Anyway, we levelled off only a few thousand feet up, giving us a superb view of the Andes all the way to the coast. At points we were flanked by rocky peaks that rose up even higher than us. Phenomenal.
An hour later we started our descent, coming in low over the jungle. There was absolutely nothing around, just miles and miles of completely uninhabited tree-lined beaches. And somewhere, hidden in the forest, Playa Morromico was waiting for us.
The airport we landed at was just a clearing in the jungle by the sea. Next to it there was a building that looked like a control tower, but it had no radar mast, and nobody was manning it. We made our way into the airport terminal, a square yellow building with large glass windows looking into town. Kids on the other side tapped their hands and blew their mouths on the glass, trying to get our attention as if we were fish in a tank. All the passengers getting off our plane were white, all the locals were black.
We went straight to a bar and sat outside drinking a cold beer, waiting to be taken to the hotel. Some of the kids in town had yellow patches in their hair from malnutrition. It’s a funny feeling, hanging out in a town full of people who have no money, drinking a beer and waiting to be chauffeured to your hotel.
The history of coastal towns in Colombia, and the reason why they’re almost entirely black has to do with slavery, the war of independence, Spanish militias, enduring racism and kinship. 5 million black slaves were shipped through Cartagena, and since arriving they’ve escaped, convinced others to escape, armed themselves, fled deep into the jungle and founded these entirely inaccessible towns for their own protection – the harder they were to find and the denser the jungle, the harder they’d be to re-capture. And now, as nobody who lives here counts (politically speaking), the government all-but ignores these coastal communities.
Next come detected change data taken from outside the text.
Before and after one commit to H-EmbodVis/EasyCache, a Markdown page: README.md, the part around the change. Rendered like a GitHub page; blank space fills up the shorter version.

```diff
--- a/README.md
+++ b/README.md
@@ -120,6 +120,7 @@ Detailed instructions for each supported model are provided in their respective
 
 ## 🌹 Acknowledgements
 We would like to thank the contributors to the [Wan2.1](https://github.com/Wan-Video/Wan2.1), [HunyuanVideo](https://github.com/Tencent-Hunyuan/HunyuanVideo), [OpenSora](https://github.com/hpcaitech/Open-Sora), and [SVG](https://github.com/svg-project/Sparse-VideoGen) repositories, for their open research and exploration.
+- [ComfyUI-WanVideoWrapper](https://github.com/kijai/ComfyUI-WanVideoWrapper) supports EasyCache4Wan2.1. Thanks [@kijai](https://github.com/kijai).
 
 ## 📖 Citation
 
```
If you’d like to read more about why these remote towns were founded – and why they are so poor today – you can do so here. But, it’s important to note that being ignored, forgotten and all-but excluded from politics is a large reason why so many black, indigenous and ethnic minority groups have joined FARC. Before they were narco-trafficking kidnappers, they’d started out wanting justice.
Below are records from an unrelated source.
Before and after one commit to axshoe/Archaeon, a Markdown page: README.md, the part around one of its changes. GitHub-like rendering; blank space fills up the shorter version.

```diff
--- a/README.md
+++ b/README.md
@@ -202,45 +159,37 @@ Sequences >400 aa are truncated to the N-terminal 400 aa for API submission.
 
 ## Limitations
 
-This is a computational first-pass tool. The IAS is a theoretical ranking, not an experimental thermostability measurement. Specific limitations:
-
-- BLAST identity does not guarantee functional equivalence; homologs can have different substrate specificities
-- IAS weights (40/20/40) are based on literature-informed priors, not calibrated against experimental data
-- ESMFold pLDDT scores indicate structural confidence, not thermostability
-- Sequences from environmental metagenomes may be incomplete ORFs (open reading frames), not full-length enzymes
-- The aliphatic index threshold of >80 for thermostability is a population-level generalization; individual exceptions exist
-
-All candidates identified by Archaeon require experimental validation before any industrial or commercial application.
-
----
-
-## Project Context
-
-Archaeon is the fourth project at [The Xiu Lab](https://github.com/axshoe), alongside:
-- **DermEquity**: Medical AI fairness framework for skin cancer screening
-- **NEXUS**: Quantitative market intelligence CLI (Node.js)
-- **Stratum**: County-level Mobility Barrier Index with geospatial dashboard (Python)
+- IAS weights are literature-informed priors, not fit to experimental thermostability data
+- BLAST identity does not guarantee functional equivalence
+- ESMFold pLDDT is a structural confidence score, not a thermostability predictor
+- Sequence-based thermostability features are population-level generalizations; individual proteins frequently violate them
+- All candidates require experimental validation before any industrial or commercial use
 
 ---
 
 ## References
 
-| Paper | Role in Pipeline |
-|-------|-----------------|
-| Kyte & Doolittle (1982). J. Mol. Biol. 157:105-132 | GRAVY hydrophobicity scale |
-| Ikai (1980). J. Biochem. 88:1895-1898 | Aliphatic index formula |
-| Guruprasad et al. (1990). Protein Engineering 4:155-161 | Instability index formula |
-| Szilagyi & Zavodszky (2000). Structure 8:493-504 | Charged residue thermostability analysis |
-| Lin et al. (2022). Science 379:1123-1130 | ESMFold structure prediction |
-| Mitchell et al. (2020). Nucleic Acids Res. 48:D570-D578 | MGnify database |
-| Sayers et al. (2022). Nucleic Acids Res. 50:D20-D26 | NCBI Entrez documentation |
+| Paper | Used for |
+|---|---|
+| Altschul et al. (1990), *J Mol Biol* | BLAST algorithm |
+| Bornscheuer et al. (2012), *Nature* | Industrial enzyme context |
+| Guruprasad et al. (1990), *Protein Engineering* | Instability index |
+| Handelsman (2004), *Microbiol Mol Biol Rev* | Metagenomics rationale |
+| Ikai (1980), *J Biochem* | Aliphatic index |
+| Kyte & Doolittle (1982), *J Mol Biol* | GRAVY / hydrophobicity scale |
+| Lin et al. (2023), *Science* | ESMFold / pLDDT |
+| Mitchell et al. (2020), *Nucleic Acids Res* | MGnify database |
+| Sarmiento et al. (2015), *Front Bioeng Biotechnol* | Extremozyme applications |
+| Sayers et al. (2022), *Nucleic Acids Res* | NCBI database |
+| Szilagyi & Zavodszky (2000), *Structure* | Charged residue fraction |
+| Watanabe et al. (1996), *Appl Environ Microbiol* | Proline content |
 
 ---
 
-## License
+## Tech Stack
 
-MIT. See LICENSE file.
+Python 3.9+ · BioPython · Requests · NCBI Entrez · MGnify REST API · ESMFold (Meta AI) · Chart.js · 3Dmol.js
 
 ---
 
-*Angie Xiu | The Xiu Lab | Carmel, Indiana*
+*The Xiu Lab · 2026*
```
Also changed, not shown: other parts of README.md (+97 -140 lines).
At the mouth of the river we were met by 5 army guys on a fortified pier who boarded and rooted through our stuff. They asked for our captain’s ID – the only black guy on board. Given the all clear, we got out onto the ocean and headed East along the coast. Vultures and eagles soared above, and the shoreline was an unbroken thatch of dense jungle, other than the odd telephone mast. Ahead of us the cliffs of a few small, tree-topped islands sliced out of the sea. Rain clouds darkened the horizon. The landscape we both sort-of terrifying and tranquil.
Along the way I interviewed Pablo, our host from Medellin, opening with the traditional British icebreaker: does it rain often here? He said it was generally rainy. His Dad had visited the area 36 years ago, fell in love with the place and decided to stay. His Dad’s friends would often ask to stay with them, so after a while he decided to open a hotel. Three years later Pablo was born. He’s 17 now, and helping with their hotel, speaking English that he learned when studying for a year in Canada.
Playa Morromico was as secluded as you can get. Over an hour by motorboat from town, nestled amongst the trees at the back of its very own cove. Pablo told us that shortly after his Dad was given land there (he was told he could just have it), the land surrounding it became a protected national park. So now, although they can build whatever they want, nobody else can move here. They’ve been given, for free, a small section of what has become a protected national park. Amazingly lucky.